From thoughts and emotion,
Even the tiger finds no room
To insert its fierce claws
Bruce Lee, Tao of Jeet Kune Do.
I spent two days this week on the King’s Fund Compassionate Leadership through Mindfulness Course in Macclesfield.
During that time, I had the opportunity to meet some great people who, like me, are adrift in the complexities of delivering, organising and managing healthcare.
Each of us work in different fields – provision, commissioning, nursing, medicine, voluntary sector; we are all united in a common desire to improve care, through gaining a better understanding of compassion and, Mindfulness.
I have written before about compassion – its roots in the Latin, the significance of the word for those of us exploring the meaning, the significance of this term that is sometimes over-used in healthcare, to the point that its very meaning can be lost.
Moving yourself to a position of challenge, of suffering, distress, and pain that is on par with those we want to help, amplifies the urgency of the situation, brings the need to act, decisively and effectively into focus.
I need to care about my patients as much as I care about myself; they cannot be something outside of my consciousness, something that I can switch on and off as the hours of the day pass; to understand my patients I need to be inside their suffering, such that, I will attend as closely to their experience as my own.
On our course, we discussed the essence of compassion, the potential for this to be a strengthening force, rather than one that drains us. There is much discussion in the healthcare literature of ‘compassion fatigue1’ – the concept that compassion is finite and a form of labour which if not appropriately supported and potentially recompensed can become exhausted.
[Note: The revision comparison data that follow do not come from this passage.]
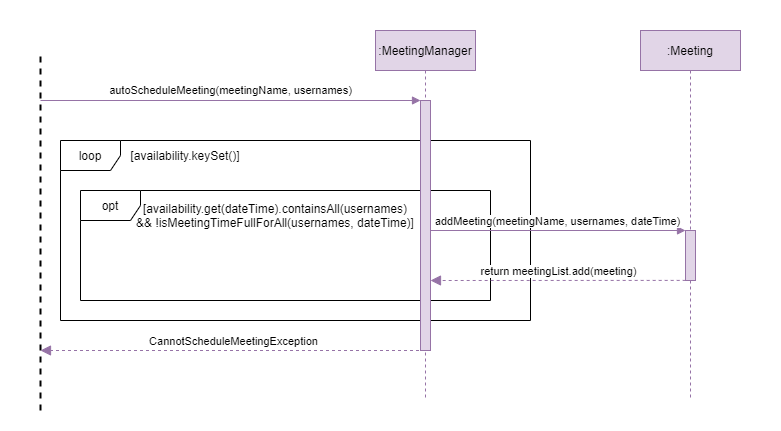
The draw.io diagram docs/developerGuideDiagrams/autoScheduleSequenceDiagram.png in theeugenechong/tp, before a commit. Source tidied: cells renumbered, new cells last; positions are measured from the earlier drawing's top-left corner, leaving out a move shared by most shapes.
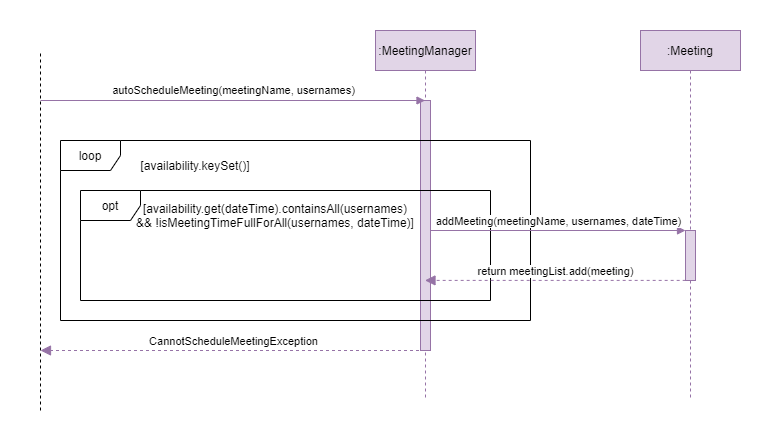
The same file after the commit.

The edit, as a diff of the source:
```diff
@@ -3,32 +3,31 @@
     <mxCell id="0" />
     <mxCell id="1" parent="0" />
     <mxCell id="2" style="rounded=0;whiteSpace=wrap;html=1;strokeColor=none;" parent="1" vertex="1">
-      <mxGeometry width="780" height="430" as="geometry" />
+      <mxGeometry width="780" height="440" as="geometry" />
     </mxCell>
-    <mxCell id="3" value="opt" style="shape=umlFrame;whiteSpace=wrap;html=1;" parent="1" vertex="1">
-      <mxGeometry x="80" y="190" width="410" height="110" as="geometry" />
-    </mxCell>
-    <mxCell id="4" value="loop" style="shape=umlFrame;whiteSpace=wrap;html=1;" parent="1" vertex="1">
-      <mxGeometry x="60" y="140" width="470" height="180" as="geometry" />
-    </mxCell>
     <mxCell id="5" value=":MeetingManager" style="shape=umlLifeline;perimeter=lifelinePerimeter;rounded=0;shadow=0;strokeWidth=1;fillColor=#e1d5e7;strokeColor=#9673a6;" parent="1" vertex="1">
       <mxGeometry x="375" y="30" width="100" height="370" as="geometry" />
     </mxCell>
     <mxCell id="6" style="points=[];perimeter=orthogonalPerimeter;rounded=0;shadow=0;strokeWidth=1;fillColor=#e1d5e7;strokeColor=#9673a6;" parent="5" vertex="1">
       <mxGeometry x="45" y="70" width="10" height="250" as="geometry" />
     </mxCell>
-    <mxCell id="7" style="endArrow=none;dashed=1;html=1;rounded=0;strokeWidth=2;" parent="1" edge="1">
+    <mxCell id="7" style="endArrow=none;dashed=1;html=1;rounded=0;" parent="1" edge="1">
       <mxGeometry relative="1" as="geometry">
         <mxPoint x="40" y="410" as="sourcePoint" />
         <mxPoint x="40" y="50" as="targetPoint" />
       </mxGeometry>
     </mxCell>
-    <mxCell id="8" value="autoScheduleMeeting(meetingName, usernames)" style="endArrow=block;html=1;rounded=0;fillColor=#e1d5e7;strokeColor=#9673a6;endFill=1;" parent="1" edge="1">
+    <mxCell id="8" value="autoScheduleMeeting(meetingName, usernames)" style="endArrow=block;html=1;rounded=0;fillColor=#e1d5e7;strokeColor=#9673a6;endFill=1;" parent="1" edge="1" target="5">
       <mxGeometry y="10" relative="1" as="geometry">
         <mxPoint x="40" y="100" as="sourcePoint" />
-        <mxPoint x="420" y="100" as="targetPoint" />
       </mxGeometry>
     </mxCell>
+    <mxCell id="4" value="loop" style="shape=umlFrame;whiteSpace=wrap;html=1;" parent="1" vertex="1">
+      <mxGeometry x="60" y="140" width="470" height="180" as="geometry" />
+    </mxCell>
+    <mxCell id="3" value="opt" style="shape=umlFrame;whiteSpace=wrap;html=1;" parent="1" vertex="1">
+      <mxGeometry x="80" y="190" width="410" height="110" as="geometry" />
+    </mxCell>
     <mxCell id="9" value="[availability.get(dateTime).containsAll(usernames)&lt;br&gt;&amp;amp;&amp;amp; !isMeetingTimeFullForAll(usernames, dateTime)]" style="text;html=1;strokeColor=none;fillColor=none;align=center;verticalAlign=middle;whiteSpace=wrap;rounded=0;" parent="1" vertex="1">
       <mxGeometry x="120" y="200" width="310" height="30" as="geometry" />
     </mxCell>
@@ -41,18 +40,16 @@
     <mxCell id="12" value="addMeeting(meetingName, usernames, dateTime)" style="html=1;verticalAlign=bottom;endArrow=block;entryX=0;entryY=0;rounded=0;fillColor=#e1d5e7;strokeColor=#9673a6;" parent="1" edge="1" source="6" target="11">
       <mxGeometry relative="1" as="geometry" />
     </mxCell>
-    <mxCell id="13" value="return meetingList.add(meeting)" style="html=1;verticalAlign=bottom;endArrow=block;dashed=1;endSize=8;exitX=0.017;exitY=0.998;rounded=0;exitDx=0;exitDy=0;exitPerimeter=0;fillColor=#e1d5e7;strokeColor=#9673a6;endFill=1;" parent="1" edge="1" source="11">
-      <mxGeometry relative="1" as="geometry">
-        <mxPoint x="430" y="280" as="targetPoint" />
-      </mxGeometry>
+    <mxCell id="13" value="return meetingList.add(meeting)" style="html=1;verticalAlign=bottom;endArrow=block;dashed=1;endSize=8;exitX=0.017;exitY=0.998;rounded=0;exitDx=0;exitDy=0;exitPerimeter=0;fillColor=#e1d5e7;strokeColor=#9673a6;endFill=1;" parent="1" edge="1" source="11" target="5">
+      <mxGeometry relative="1" as="geometry" />
     </mxCell>
-    <mxCell id="14" value="CannotScheduleMeetingException" style="html=1;verticalAlign=bottom;endArrow=block;dashed=1;endSize=8;rounded=0;endFill=1;fillColor=#e1d5e7;strokeColor=#9673a6;" parent="1" edge="1" source="5">
+    <mxCell id="14" value="CannotScheduleMeetingException" style="html=1;verticalAlign=bottom;endArrow=block;dashed=1;endSize=8;rounded=0;fillColor=#e1d5e7;strokeColor=#9673a6;endFill=1;" parent="1" edge="1" source="5">
       <mxGeometry relative="1" as="geometry">
         <mxPoint x="40" y="350" as="targetPoint" />
       </mxGeometry>
     </mxCell>
     <mxCell id="15" value="[availability.keySet()]" style="text;html=1;strokeColor=none;fillColor=none;align=center;verticalAlign=middle;whiteSpace=wrap;rounded=0;" parent="1" vertex="1">
-      <mxGeometry x="110" y="140" width="150" height="30" as="geometry" />
+      <mxGeometry x="120" y="150" width="150" height="30" as="geometry" />
     </mxCell>
   </root>
 </mxGraphModel>
```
It is very true that compassion in an environment that is hostile to change and improvement to support, one that does not sense the value in patients and staff alike can be consuming – destructive; it is through the learning of the course, that we, those people leading the NHS into its next 10, 20 and 30 years ahead need to step forward and support our peers, our colleagues, through the challenges, support them to support others through our own compassion, in a spirit of creativity, sensitivity, passion and compassion.
The poem at the start of this entry is taken from Bruce Lee’s Tao of Jeet Kune Do, the philosophical book he wrote in the 1960’s explaining the philosophy behind the martial art he developed.
Through Mindfulness, we seek to attain a state that is devoid of the corrupting thoughts and anxieties that hold us back, that distract us from achieving our goal. Through Mindfulness, we seek to be present sufficiently to provide support and succor to those in need, we stop being consumed by the worries, concerns and anxieties that peck-away at our resolve, so that we are free to be supportive, present for others, and, for ourselves.
1 Ledoux, Kathleen. “Understanding compassion fatigue.” Journal of advanced nursing (2015).